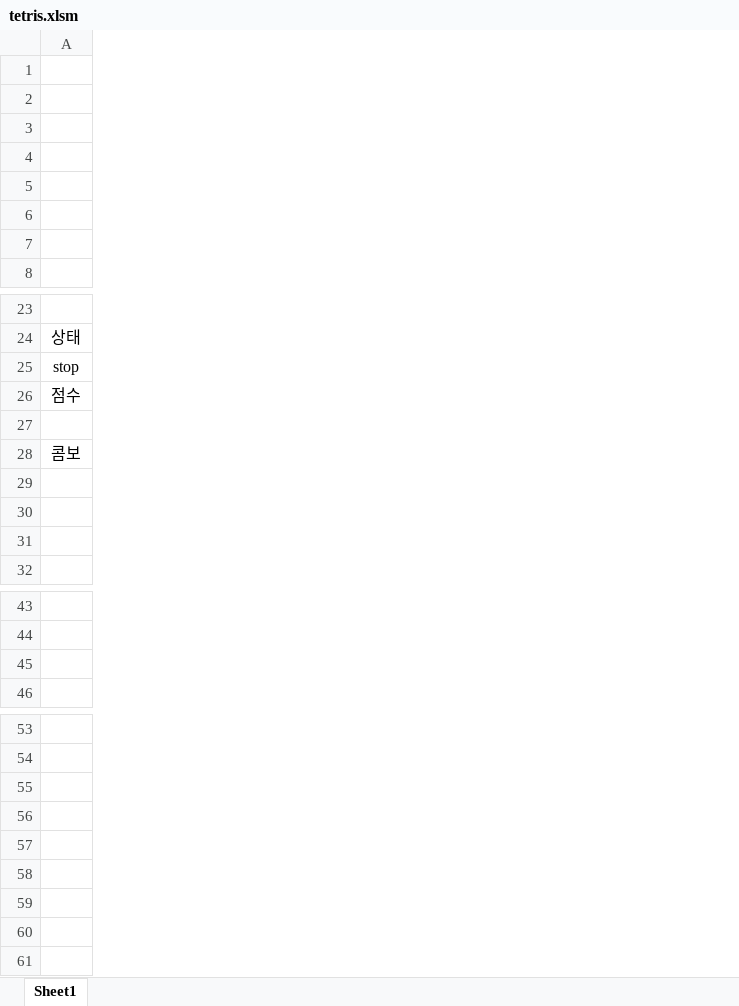
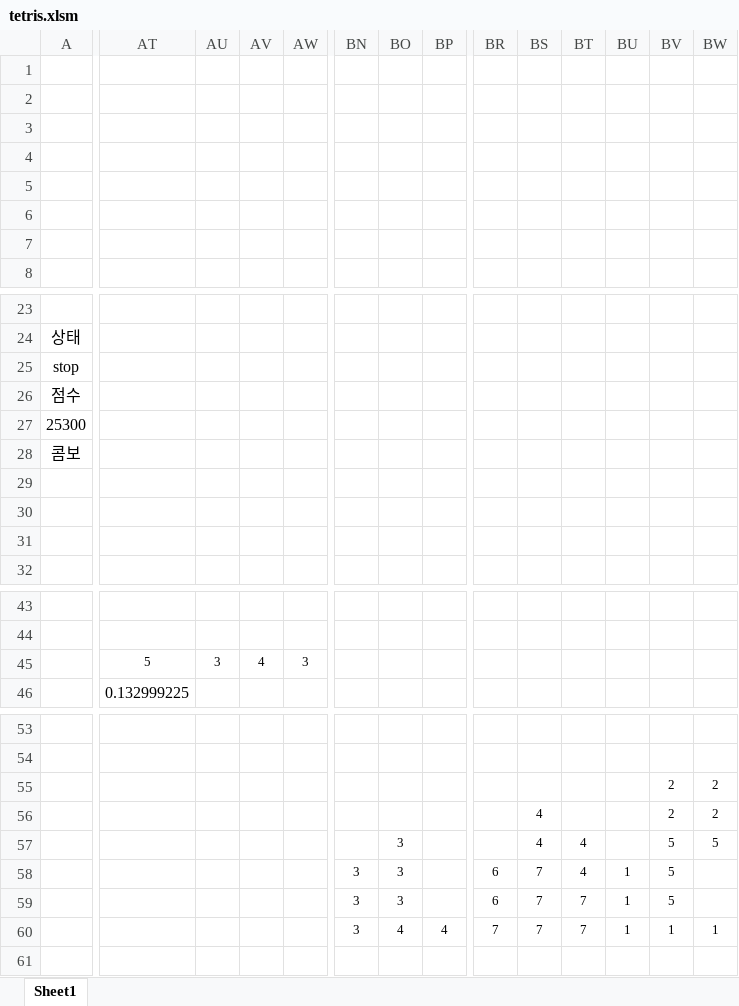
Before and after one commit to Choi-Jongin/VBA_in-cityhall, an Excel workbook: tetris.xlsm, sheet Sheet1, drawn as a sheet; only a part is shown, gaps mark what is left out; values as stored, in another font and other column widths than the file's, no borders; charts and pictures and conditional formats not drawn; removed rows and columns are numbered as before the commit, all else as after; rows hold the shown columns only; the diff covers the shown part only; the diff names each change by its address in the sheet, - before the commit and + after, or states it on an @@ line.

Commit message:
Extris

```diff
--- a/tetris.xlsm (sheet Sheet1)
+++ b/tetris.xlsm (sheet Sheet1)
+column AT, rows 45-46: 5 | 0.132999225
+column AU, row 45: 3
+column AV, row 45: 4
+column AW, row 45: 3
+column BN, rows 58-60: all 3
+column BO, rows 57-60: 3 | 3 | 3 | 4
+column BP, row 60: 4
+column BR, rows 58-60: 6 | 6 | 7
+column BS, rows 56-60: 4 | 4 | 7 | 7 | 7
+column BT, rows 57-60: 4 | 4 | 7 | 7
+column BU, rows 58-60: all 1
+column BV, rows 55-60: 2 | 2 | 5 | 5 | 5 | 1
+column BW, rows 55-60: 2 | 2 | 5 |  |  | 1
-row 27: (empty)
-row 28: 콤보
-row 29: (empty)
-row 30: (empty)
+row 27: 25300
+row 28: 콤보
+row 29: (empty)
+row 30: (empty)
-row 45: (empty)
+row 45:  | 5 | 3 | 4 | 3
-row 55: (empty)
+row 55:  |  |  |  |  |  |  |  |  |  |  |  | 2 | 2
-row 59: (empty)
+row 59:  |  |  |  |  | 3 | 3 |  | 6 | 7 | 7 | 1 | 5
-row 60: (empty)
+row 60:  |  |  |  |  | 3 | 4 | 4 | 7 | 7 | 7 | 1 | 1 | 1
```
Also changed, not shown: 34 added columns, 1 removed column and 11 edited cells elsewhere in this sheet, charts or pictures.
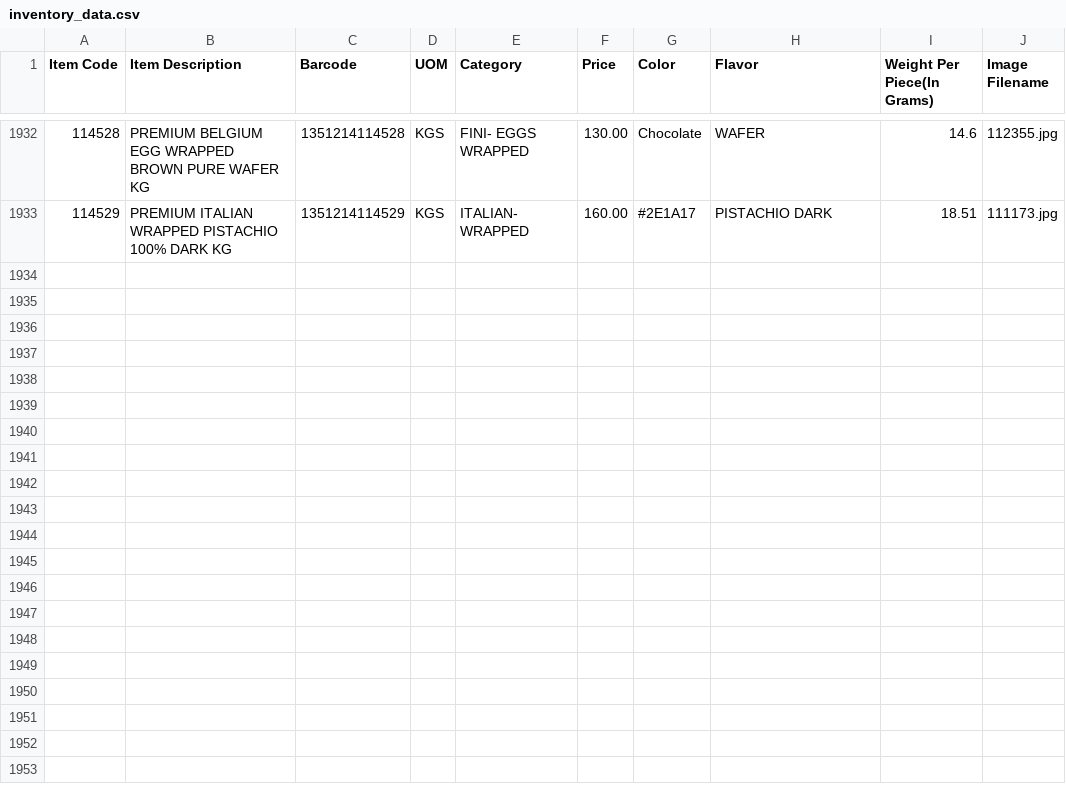
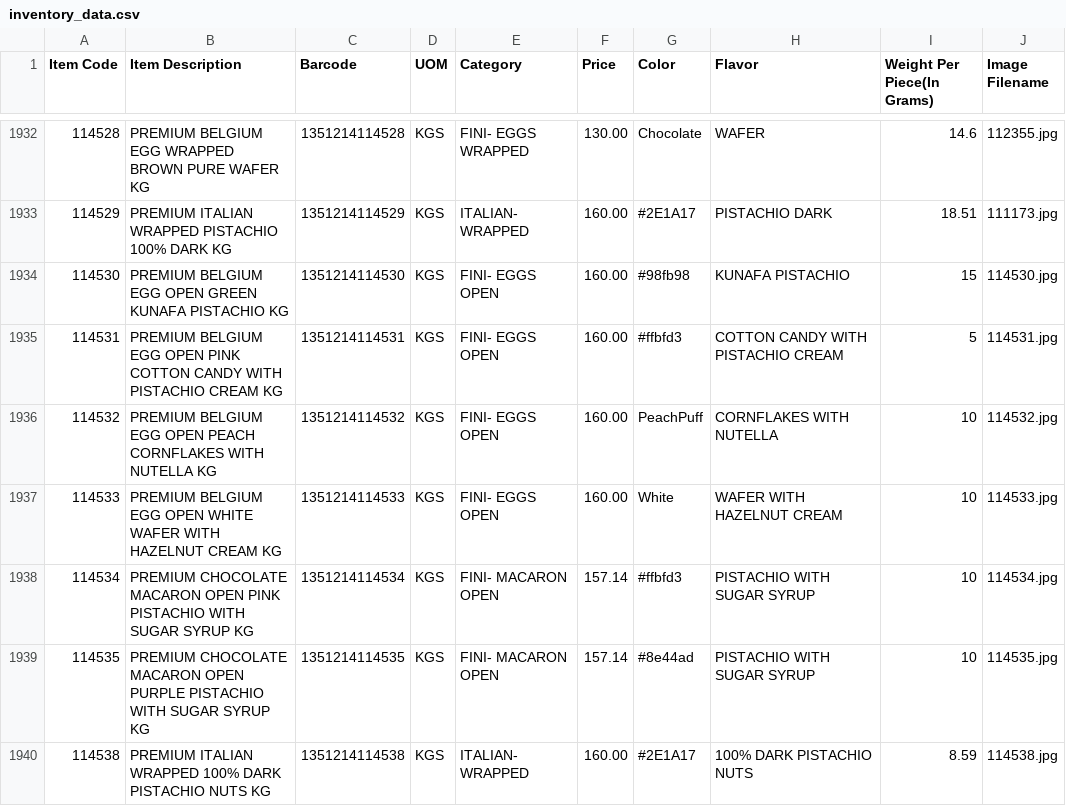
Before and after one commit to inventory-choco/inventory-catalogue-website, a CSV file: inventory_data.csv, drawn as a sheet; only a part is shown, gaps mark what is left out; the diff names each change by its address in the sheet, - before the commit and + after, or states it on an @@ line.

Commit message:
item update

```diff
--- a/inventory_data.csv
+++ b/inventory_data.csv
+row 1934: 114530 | PREMIUM BELGIUM EGG OPEN GREEN KUNAFA PISTACHIO KG | 1351214114530 | KGS | FINI- EGGS OPEN | 160.00 | #98fb98 | KUNAFA PISTACHIO | 15 | 114530.jpg
+row 1935: 114531 | PREMIUM BELGIUM EGG OPEN PINK COTTON CANDY WITH PISTACHIO CREAM KG | 1351214114531 | KGS | FINI- EGGS OPEN | 160.00 | #ffbfd3 | COTTON CANDY WITH PISTACHIO CREAM | 5 | 114531.jpg
+row 1936: 114532 | PREMIUM BELGIUM EGG OPEN PEACH CORNFLAKES WITH NUTELLA KG | 1351214114532 | KGS | FINI- EGGS OPEN | 160.00 | PeachPuff | CORNFLAKES WITH NUTELLA | 10 | 114532.jpg
+row 1937: 114533 | PREMIUM BELGIUM EGG OPEN WHITE WAFER WITH HAZELNUT CREAM KG | 1351214114533 | KGS | FINI- EGGS OPEN | 160.00 | White | WAFER WITH HAZELNUT CREAM | 10 | 114533.jpg
+row 1938: 114534 | PREMIUM CHOCOLATE MACARON OPEN PINK PISTACHIO WITH SUGAR SYRUP KG | 1351214114534 | KGS | FINI- MACARON OPEN | 157.14 | #ffbfd3 | PISTACHIO WITH SUGAR SYRUP | 10 | 114534.jpg
+row 1939: 114535 | PREMIUM CHOCOLATE MACARON OPEN PURPLE PISTACHIO WITH SUGAR SYRUP KG | 1351214114535 | KGS | FINI- MACARON OPEN | 157.14 | #8e44ad | PISTACHIO WITH SUGAR SYRUP | 10 | 114535.jpg
+row 1940: 114538 | PREMIUM ITALIAN WRAPPED 100% DARK PISTACHIO NUTS KG | 1351214114538 | KGS | ITALIAN- WRAPPED | 160.00 | #2E1A17 | 100% DARK PISTACHIO NUTS | 8.59 | 114538.jpg
```
Also changed, not shown: 9 other files.
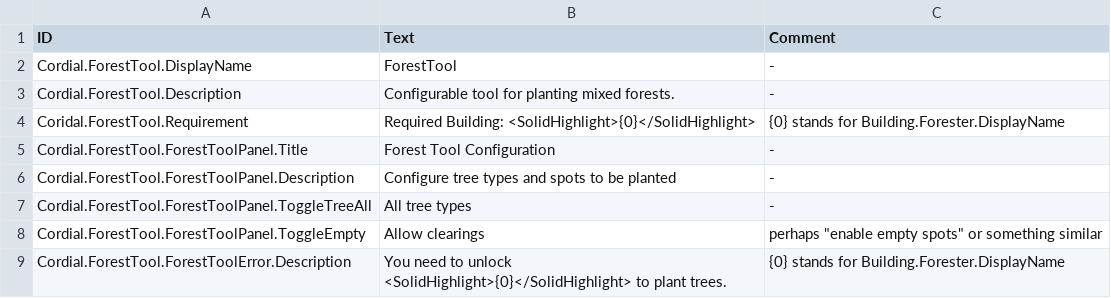
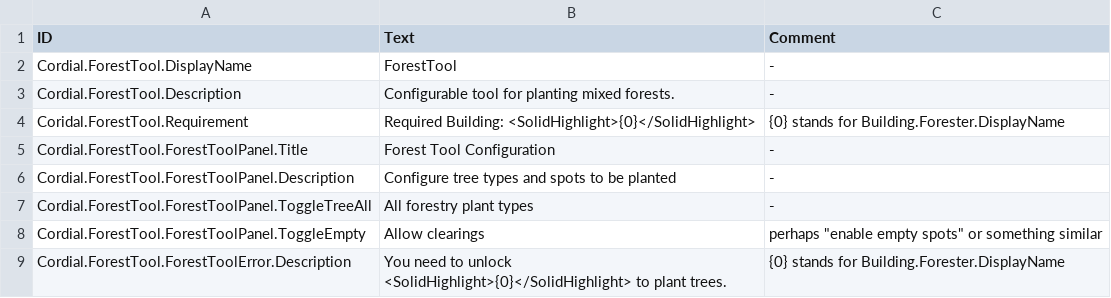
Before and after one commit to CordialGnom/timberborn-unity-modding, a CSV file: Assets/Mods/ForestTool/Data/Localizations/enUS_ForestTool.csv, drawn as a sheet.

```diff
--- a/Assets/Mods/ForestTool/Data/Localizations/enUS_ForestTool.csv
+++ b/Assets/Mods/ForestTool/Data/Localizations/enUS_ForestTool.csv
@@ -6,3 +6,3 @@ Cordial.ForestTool.ForestToolPanel.Title,Forest Tool Configuration,-
 Cordial.ForestTool.ForestToolPanel.Description,Configure tree types and spots to be planted,-
-Cordial.ForestTool.ForestToolPanel.ToggleTreeAll,All tree types,-
+Cordial.ForestTool.ForestToolPanel.ToggleTreeAll,All forestry plant types,-
 Cordial.ForestTool.ForestToolPanel.ToggleEmpty,Allow clearings, perhaps "enable empty spots" or something similar
```
Also changed, not shown: Assets/Mods/ForestTool/Data/Localizations/deDE_ForestTool.csv, Assets/Mods/ForestTool/Data/Localizations/frFR_ForestTool.csv, 5 other files.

○ ○ ○

YOUR ASSIGNMENT: Your answer must be every line from the listing above that holds the string "Mods".

OUTPUT OF THE EXERCISE:
Before and after one commit to CordialGnom/timberborn-unity-modding, a CSV file: Assets/Mods/ForestTool/Data/Localizations/enUS_ForestTool.csv, drawn as a sheet.
--- a/Assets/Mods/ForestTool/Data/Localizations/enUS_ForestTool.csv
+++ b/Assets/Mods/ForestTool/Data/Localizations/enUS_ForestTool.csv
Also changed, not shown: Assets/Mods/ForestTool/Data/Localizations/deDE_ForestTool.csv, Assets/Mods/ForestTool/Data/Localizations/frFR_ForestTool.csv, 5 other files.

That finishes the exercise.